The PermaTrak featured designer article series showcases top performing landscape architects and engineers who discuss their design perspective, current projects, challenges, and accomplishments.
This month’s featured designer is Keiji Asakura from Asakura Robinson. Keiji is the principal designer in Asakura Robinson’s Houston office, and has over 36 years of experience in urban design, landscape architecture, and community planning.
We talked with Keiji about how he got into the world of landscape architecture, the specialties of his firm, the Westbury High School project, and more.
Tell us about your background and the type of work you do for Asakura Robinson.
My first introduction into the line of work that I do, landscape architecture, was when I was in high school. I worked for a retail nursery, where I learned about plants. My first choice of study in college was computer science, but I was disillusioned by that. I was into ornamental horticulture because I was working for the nursery, and then one of the professors introduced me to landscape architecture. I switched studies to landscape architecture, leading me to the industry.
What would you say are your specialities and the specialties of Asakura Robinson?
We do planning, landscape architecture, and urban design—those are the three areas that we specialize in. We do a variety of community planning work, from area planning, to housing issues in a development, to urban design. We look at urban areas in terms of multimodal transportation to urban area infrastructure. We do landscape architecture in terms of green infrastructure, to schools and education including the design of parks, all the way down to individual gardens. That's the full gamut of what we do.
Tell me about the PermaTrak boardwalk project you worked on with Westbury High School...what was the space like? What did you do with it?
We had been working with the Westbury community on their open space management issues with flood control districts. They have a large retention basin and a sort of parkland. They wanted to make an enhancement, so the Westbury group got together with Westbury High School, and the school identified that they wanted to create a fishing pier, or a pier to get out onto the water. So we looked at a number of options and that’s when PermaTrak came up, and everybody liked the idea because it’s more durable and maintenance free.
Walk me through your material selection process, how did you decide on PermaTrak on this project? Can you share anything in particular that set it apart from the other material choices?
It started out with a very conventional wooden construction for the piers—that’s what the high school students researched. Then I threw out the idea of the more durable construction methodology that PermaTrak offers, which really reduces the maintenance but also adds to the durability and longevity of the structure. It’s very low maintenance, so they thought that was worth consideration. Other durable wood constructions, like tropical woods, are pretty costly items. When we did a comparative study, we found that the PermaTrak product is more affordable.
Do you believe this product will hold up to the weather in Houston?

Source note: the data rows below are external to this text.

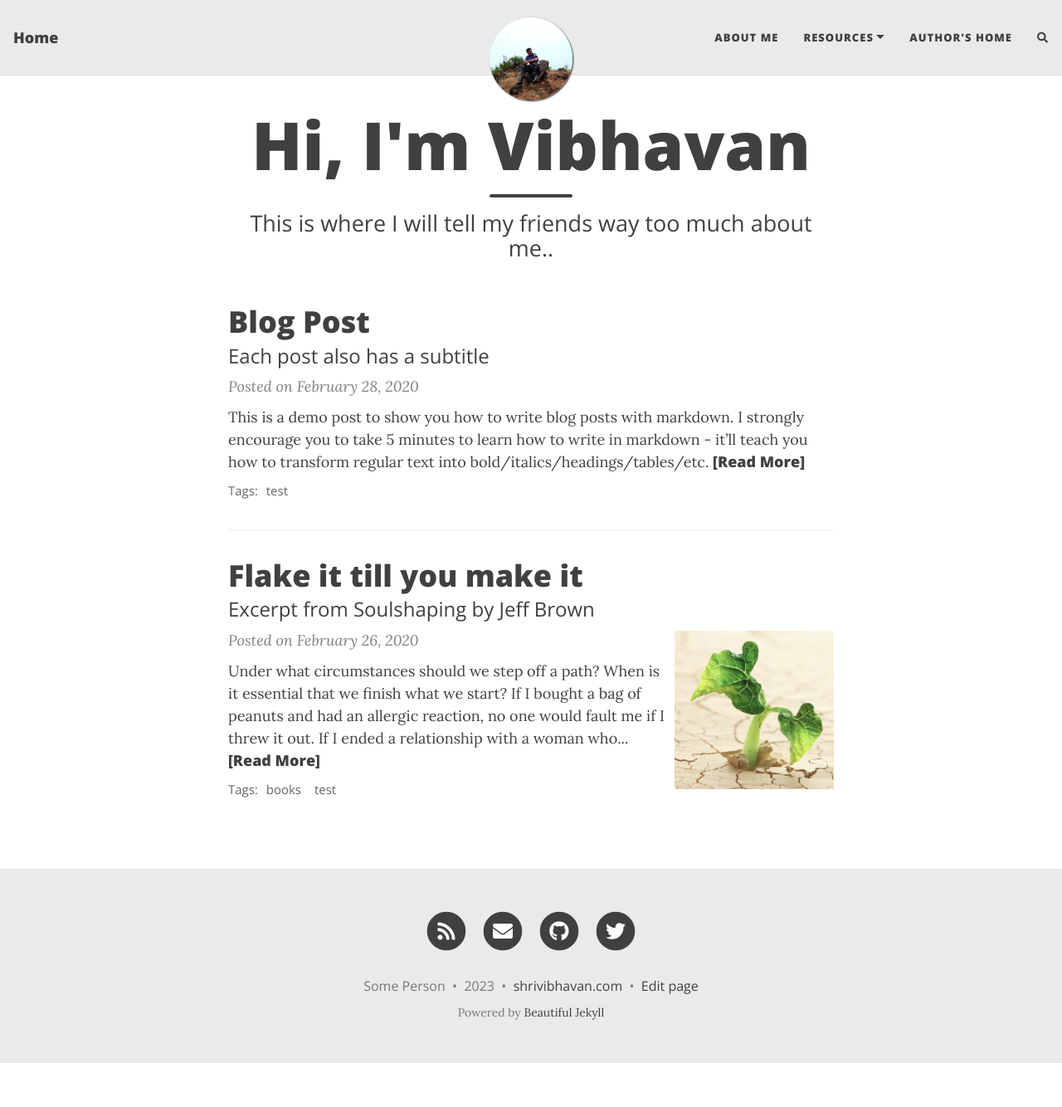
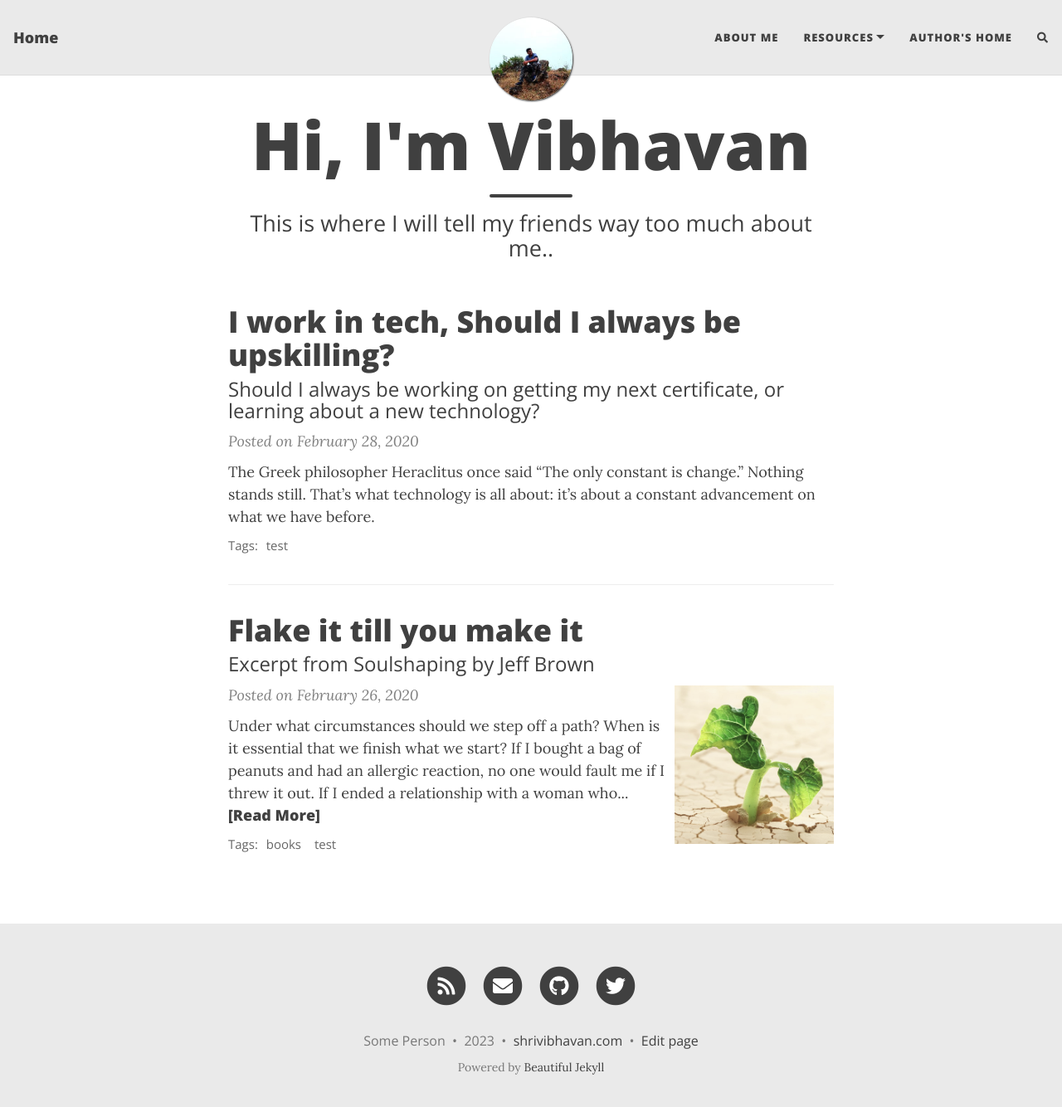
Before and after one commit to shrivibhavan/shrivibhavan.github.io, a Jekyll site: the page built from index.html, in a window 1280 px wide and 1347 px high. Shown: the top 1334 px of the window at 83% size. Built offline with Jekyll 4.4.1, drawn with Linux system fonts in a browser that asks for light colours; nearby versions of some CDN libraries; the list of posts is cut into pages by our own code; comment, search, counter and statistics services are not loaded.

Commit message:
Initial Commit

````diff
--- a/_posts/2020-02-28-test-markdown.md
+++ b/_posts/2020-02-28-test-markdown.md
@@ -1,78 +1,11 @@
 ---
 layout: post
-title: Blog Post
-subtitle: Each post also has a subtitle
-gh-repo: daattali/beautiful-jekyll
+title: I work in tech, Should I always be upskilling?
+subtitle: "Should I always be working on getting my next certificate, or learning about a new technology?"
+gh-repo: shrivibhavan/shrivibhavan.github.io
 gh-badge: [star, fork, follow]
 tags: [test]
 comments: true
 ---
 
-This is a demo post to show you how to write blog posts with markdown.  I strongly encourage you to [take 5 minutes to learn how to write in markdown](https://markdowntutorial.com/) - it'll teach you how to transform regular text into bold/italics/headings/tables/etc.
-
-**Here is some bold text**
-
-## Here is a secondary heading
-
-Here's a useless table:
-
-| Number | Next number | Previous number |
-| :------ |:--- | :--- |
-| Five | Six | Four |
-| Ten | Eleven | Nine |
-| Seven | Eight | Six |
-| Two | Three | One |
-
-
-How about a yummy crepe?
-
-![Crepe](https://s3-media3.fl.yelpcdn.com/bphoto/cQ1Yoa75m2yUFFbY2xwuqw/348s.jpg)
-
-It can also be centered!
-
-![Crepe](https://s3-media3.fl.yelpcdn.com/bphoto/cQ1Yoa75m2yUFFbY2xwuqw/348s.jpg){: .mx-auto.d-block :}
-
-Here's a code chunk:
-
-~~~
-var foo = function(x) {
-  return(x + 5);
-}
-foo(3)
-~~~
-
-And here is the same code with syntax highlighting:
-
-```javascript
-var foo = function(x) {
-  return(x + 5);
-}
-foo(3)
-```
-
-And here is the same code yet again but with line numbers:
-
-{% highlight javascript linenos %}
-var foo = function(x) {
-  return(x + 5);
-}
-foo(3)
-{% endhighlight %}
-
-## Boxes
-You can add notification, warning and error boxes like this:
-
-### Notification
-
-{: .box-note}
-**Note:** This is a notification box.
-
-### Warning
-
-{: .box-warning}
-**Warning:** This is a warning box.
-
-### Error
-
-{: .box-error}
-**Error:** This is an error box.
+The Greek philosopher Heraclitus once said “The only constant is change.” Nothing stands still. That’s what technology is all about: it’s about a constant advancement on what we have before.
````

Yes, I think so, because this is fresh water, it’s not salt water. It’s not a particularly challenging environment in terms of weather so I think it will hold up fine.
What other materials do you typically use for installing a project like this and in your opinion how do those compare in product longevity?
We typically use wood, but wood has a limited life. We’ve used piers like this in other parks. Wood construction, even treated lumber, in a climate like ours where it’s hot and humid would have a limited life. It gets moldy and slippery and is also more prone to vandalism. The PermaTrak product offers much better durability in that aspect.
Would you refer others to use PermaTrak?
Yes, based on our experience thus far I think so. We’d like to see how this will hold up, and that will be the test of how well it will weather, but yes.